Tracking a Legal Mystery in the Park
Not-a-Trail Signs Cite Not-a-Law
“Reference is a Mistake”
February 9, 2020
We have some progress on the thorny issue of the signs posted on recently closed trails in Memorial Park. The signs cited a Texas law against destruction of public property that doesn’t exist, a non-existent law—”Title 19, Chapter 191 of the Government Code of Texas”—that oddly has been cited by a variety of public agencies for years, including the Houston Parks Department, the Harris County Houston Sports Authority, the Buffalo Bayou Partnership, among others.
We are not in favor of destroying public property, whether that be by developers, private foundations, individuals, public agencies, country clubs or anybody else. But can you see a problem of definition here? What constitutes destruction of public property? Walking through public woods? Bulldozing trees on public land? Installing sheet pile walls and riprap on the banks of the bayou that are known to increase flooding and erosion across and down the way?

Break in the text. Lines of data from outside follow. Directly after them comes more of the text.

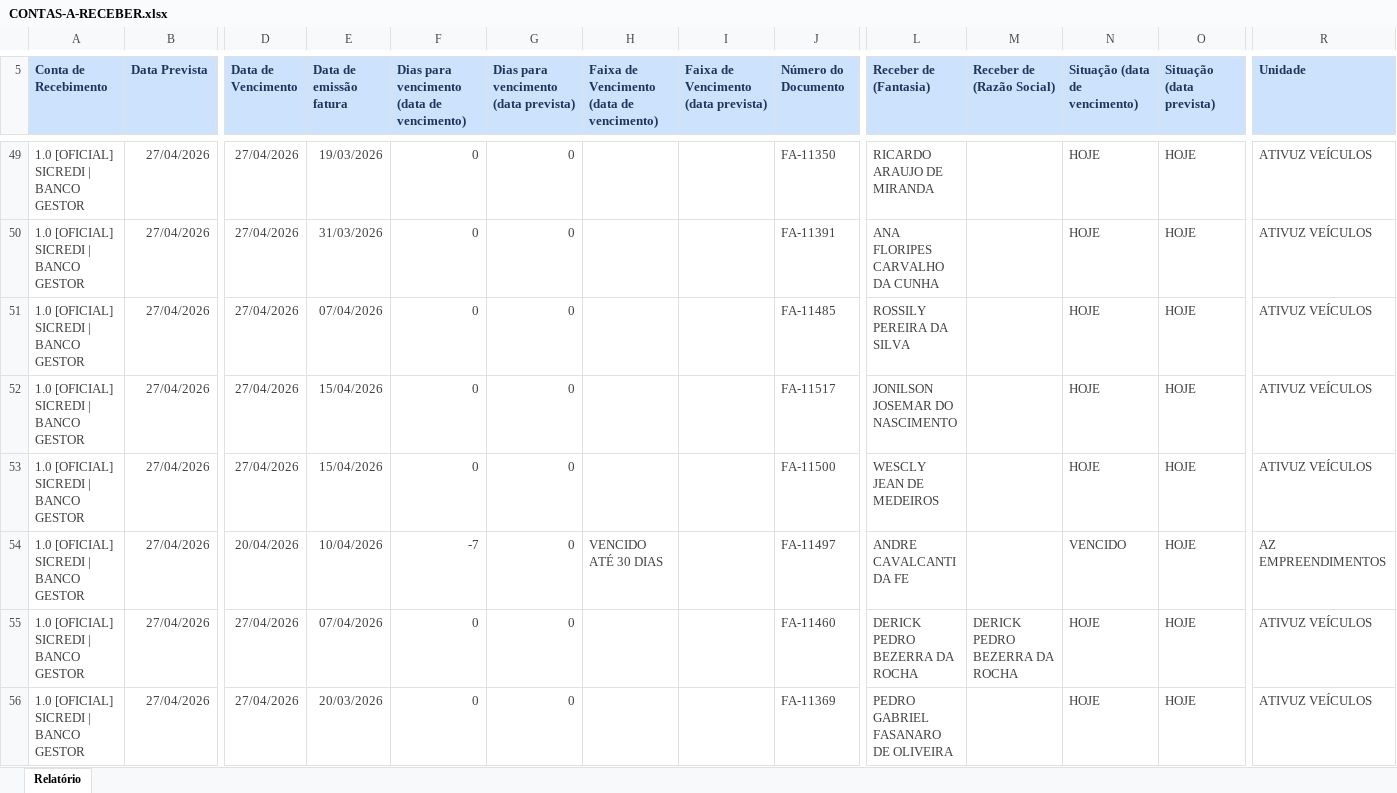
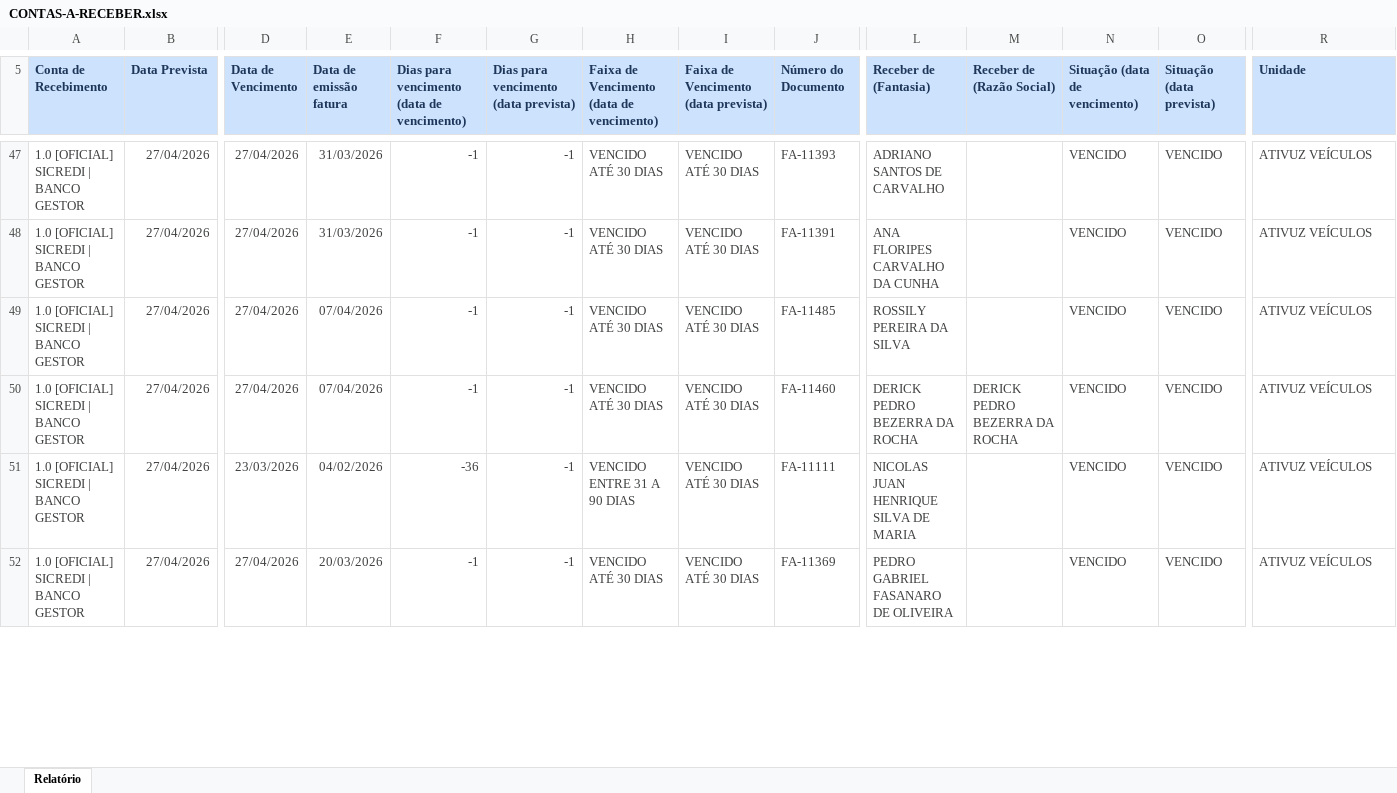
Before and after one commit to karolbmedeiros/let-s-create-together, an Excel workbook: docx_templates/CONTAS-A-RECEBER.xlsx, sheet Relatório, drawn as a sheet; only a part is shown, gaps mark what is left out; values as stored, in another font and other column widths than the file's, no borders; removed rows and columns are numbered as before the commit, all else as after; rows hold the shown columns only; the diff covers the shown part only; the diff names each change by its address in the sheet, - before the commit and + after, or states it on an @@ line.

```diff
--- a/docx_templates/CONTAS-A-RECEBER.xlsx (sheet Relatório)
+++ b/docx_templates/CONTAS-A-RECEBER.xlsx (sheet Relatório)
-E47 (Data de emissão fatura): 19/03/2026
+E47 (Data de emissão fatura): 31/03/2026
-F47:F49: 0
+F47:F49: -1
-G47:G49: 0
+G47:G49: -1
-H47:H49: (empty)
+H47:H49: VENCIDO ATÉ 30 DIAS
-I47:I49: (empty)
+I47:I49: VENCIDO ATÉ 30 DIAS
-J47 (Número do Documento): FA-11350
+J47 (Número do Documento): FA-11393
-L47 (Receber de (Fantasia)): RICARDO ARAUJO DE MIRANDA
+L47 (Receber de (Fantasia)): ADRIANO SANTOS DE CARVALHO
-N47:N49 (Situação (data de vencimento)): HOJE
+N47:N49 (Situação (data de vencimento)): VENCIDO
-O47:O49 (Situação (data prevista)): HOJE
+O47:O49 (Situação (data prevista)): VENCIDO
-row 52: 1.0 [OFICIAL] SICREDI | BANCO GESTOR | 27/04/2026 | 27/04/2026 | 15/04/2026 | 0 | 0 |  |  | FA-11517 | JONILSON JOSEMAR DO NASCIMENTO |  | HOJE | HOJE | ATIVUZ VEÍCULOS
-E50 (Data de emissão fatura): 15/04/2026
+E50 (Data de emissão fatura): 07/04/2026
-F50: 0
+F50: -1
-G50:G51: 0
+G50:G51: -1
-H50: (empty)
+H50: VENCIDO ATÉ 30 DIAS
-I50:I51: (empty)
+I50:I51: VENCIDO ATÉ 30 DIAS
-J50 (Número do Documento): FA-11500
+J50 (Número do Documento): FA-11460
-L50 (Receber de (Fantasia)): WESCLY JEAN DE MEDEIROS
+L50 (Receber de (Fantasia)): DERICK PEDRO BEZERRA DA ROCHA
-M50 (Receber de (Razão Social)): (empty)
+M50 (Receber de (Razão Social)): DERICK PEDRO BEZERRA DA ROCHA
-N50 (Situação (data de vencimento)): HOJE
+N50 (Situação (data de vencimento)): VENCIDO
-O50:O51 (Situação (data prevista)): HOJE
+O50:O51 (Situação (data prevista)): VENCIDO
-D51 (Data de Vencimento): 20/04/2026
+D51 (Data de Vencimento): 23/03/2026
-E51 (Data de emissão fatura): 10/04/2026
+E51 (Data de emissão fatura): 04/02/2026
-F51: -7
+F51: -36
-H51: VENCIDO ATÉ 30 DIAS
+H51: VENCIDO ENTRE 31 A 90 DIAS
-J51 (Número do Documento): FA-11497
+J51 (Número do Documento): FA-11111
-L51 (Receber de (Fantasia)): ANDRE CAVALCANTI DA FE
+L51 (Receber de (Fantasia)): NICOLAS JUAN HENRIQUE SILVA DE MARIA
-R51 (Unidade): AZ EMPREENDIMENTOS
+R51 (Unidade): ATIVUZ VEÍCULOS
-row 55: 1.0 [OFICIAL] SICREDI | BANCO GESTOR | 27/04/2026 | 27/04/2026 | 07/04/2026 | 0 | 0 |  |  | FA-11460 | DERICK PEDRO BEZERRA DA ROCHA | DERICK PEDRO BEZERRA DA ROCHA | HOJE | HOJE | ATIVUZ VEÍCULOS
-F52: 0
+F52: -1
-G52: 0
+G52: -1
-H52: (empty)
+H52: VENCIDO ATÉ 30 DIAS
-I52: (empty)
+I52: VENCIDO ATÉ 30 DIAS
-N52 (Situação (data de vencimento)): HOJE
+N52 (Situação (data de vencimento)): VENCIDO
-O52 (Situação (data prevista)): HOJE
+O52 (Situação (data prevista)): VENCIDO
```
Also changed, not shown: 6 added rows, 7 removed rows and 230 edited cells elsewhere in this sheet, 17 other files.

Researching the Appropriate Reference
In any case, the Harris County Attorney’s Office was just as puzzled as we were about the citation of a non-existent state law. The Houston City Attorney didn’t respond to several queries, likely because they had no response. We had to call in some big guns, like newly-elected City Councilmember Abbie Kamin, who represents District C, which includes Memorial Park.
This took a few weeks. But the mayor’s Deputy Chief of Staff James Koski graciously looked into it for us. “We are aware that the reference on the old sign is a mistake,” he wrote in a recent email. “Legal is researching what the appropriate reference to state code or city ordinance will be for signage going forward.”
In the meantime, the signs are still there.
Unofficial but Popular Footpaths
The dirt paths are unofficial trails through the lovely woods, up-and-down ravines and along the high banks above Buffalo Bayou on the southern edge of the park. They have long been used and maintained by hikers and runners, even after they were officially closed to bikers years ago.
We wish the Memorial Park Conservancy would remove the signs and fencing. The trails here are no more dangerous than official trails in other parts of the park.
It’s true the storms and flooding of the last few years have eaten away at the banks, though parts of the banks are slowly rebuilding naturally. They would be rebuilding and self-restoring even faster if contractors working for the Harris County Flood Control District hadn’t removed so many trees and woody debris from sides of the channel after Harvey.
Hardening the country club bank across the way, increasing the velocity of the flow and sending it pounding into the opposite bank, is not helping either.